- Task description -
From the entries that follow, extract each line holding the string "FreeNodes".

- Material provided -
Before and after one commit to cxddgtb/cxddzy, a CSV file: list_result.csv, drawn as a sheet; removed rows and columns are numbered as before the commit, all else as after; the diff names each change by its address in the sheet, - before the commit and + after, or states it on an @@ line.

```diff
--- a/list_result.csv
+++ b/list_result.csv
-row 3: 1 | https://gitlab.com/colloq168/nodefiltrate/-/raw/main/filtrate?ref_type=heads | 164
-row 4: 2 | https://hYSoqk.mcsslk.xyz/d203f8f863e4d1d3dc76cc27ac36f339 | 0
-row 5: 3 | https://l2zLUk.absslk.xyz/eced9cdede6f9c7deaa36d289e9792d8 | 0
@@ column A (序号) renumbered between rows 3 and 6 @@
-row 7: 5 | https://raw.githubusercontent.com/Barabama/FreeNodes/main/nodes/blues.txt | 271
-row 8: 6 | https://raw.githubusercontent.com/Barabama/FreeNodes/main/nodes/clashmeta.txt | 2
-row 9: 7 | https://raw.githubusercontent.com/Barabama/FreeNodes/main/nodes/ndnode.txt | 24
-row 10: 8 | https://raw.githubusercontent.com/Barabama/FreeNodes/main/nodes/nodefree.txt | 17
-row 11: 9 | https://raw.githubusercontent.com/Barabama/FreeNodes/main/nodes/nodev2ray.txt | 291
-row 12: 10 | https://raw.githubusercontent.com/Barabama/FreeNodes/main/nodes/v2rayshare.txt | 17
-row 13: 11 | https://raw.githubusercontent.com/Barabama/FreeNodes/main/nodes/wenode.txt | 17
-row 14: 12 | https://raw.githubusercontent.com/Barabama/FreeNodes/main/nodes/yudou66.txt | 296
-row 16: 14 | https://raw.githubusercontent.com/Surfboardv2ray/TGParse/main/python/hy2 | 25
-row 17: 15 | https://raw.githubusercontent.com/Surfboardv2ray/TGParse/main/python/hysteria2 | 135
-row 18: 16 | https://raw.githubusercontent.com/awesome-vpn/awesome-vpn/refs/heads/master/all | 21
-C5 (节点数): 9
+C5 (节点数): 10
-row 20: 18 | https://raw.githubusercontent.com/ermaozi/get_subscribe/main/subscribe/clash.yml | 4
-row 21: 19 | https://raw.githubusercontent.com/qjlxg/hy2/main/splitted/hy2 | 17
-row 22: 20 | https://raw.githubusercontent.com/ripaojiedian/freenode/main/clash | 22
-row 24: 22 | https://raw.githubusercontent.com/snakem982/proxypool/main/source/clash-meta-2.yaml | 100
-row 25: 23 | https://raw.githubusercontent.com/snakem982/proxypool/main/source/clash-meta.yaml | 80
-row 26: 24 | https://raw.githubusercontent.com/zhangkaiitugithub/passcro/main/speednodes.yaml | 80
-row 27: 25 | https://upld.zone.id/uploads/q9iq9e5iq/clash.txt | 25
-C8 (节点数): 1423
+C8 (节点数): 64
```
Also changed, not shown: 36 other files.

- Task output -
-row 7: 5 | https://raw.githubusercontent.com/Barabama/FreeNodes/main/nodes/blues.txt | 271
-row 8: 6 | https://raw.githubusercontent.com/Barabama/FreeNodes/main/nodes/clashmeta.txt | 2
-row 9: 7 | https://raw.githubusercontent.com/Barabama/FreeNodes/main/nodes/ndnode.txt | 24
-row 10: 8 | https://raw.githubusercontent.com/Barabama/FreeNodes/main/nodes/nodefree.txt | 17
-row 11: 9 | https://raw.githubusercontent.com/Barabama/FreeNodes/main/nodes/nodev2ray.txt | 291
-row 12: 10 | https://raw.githubusercontent.com/Barabama/FreeNodes/main/nodes/v2rayshare.txt | 17
-row 13: 11 | https://raw.githubusercontent.com/Barabama/FreeNodes/main/nodes/wenode.txt | 17
-row 14: 12 | https://raw.githubusercontent.com/Barabama/FreeNodes/main/nodes/yudou66.txt | 296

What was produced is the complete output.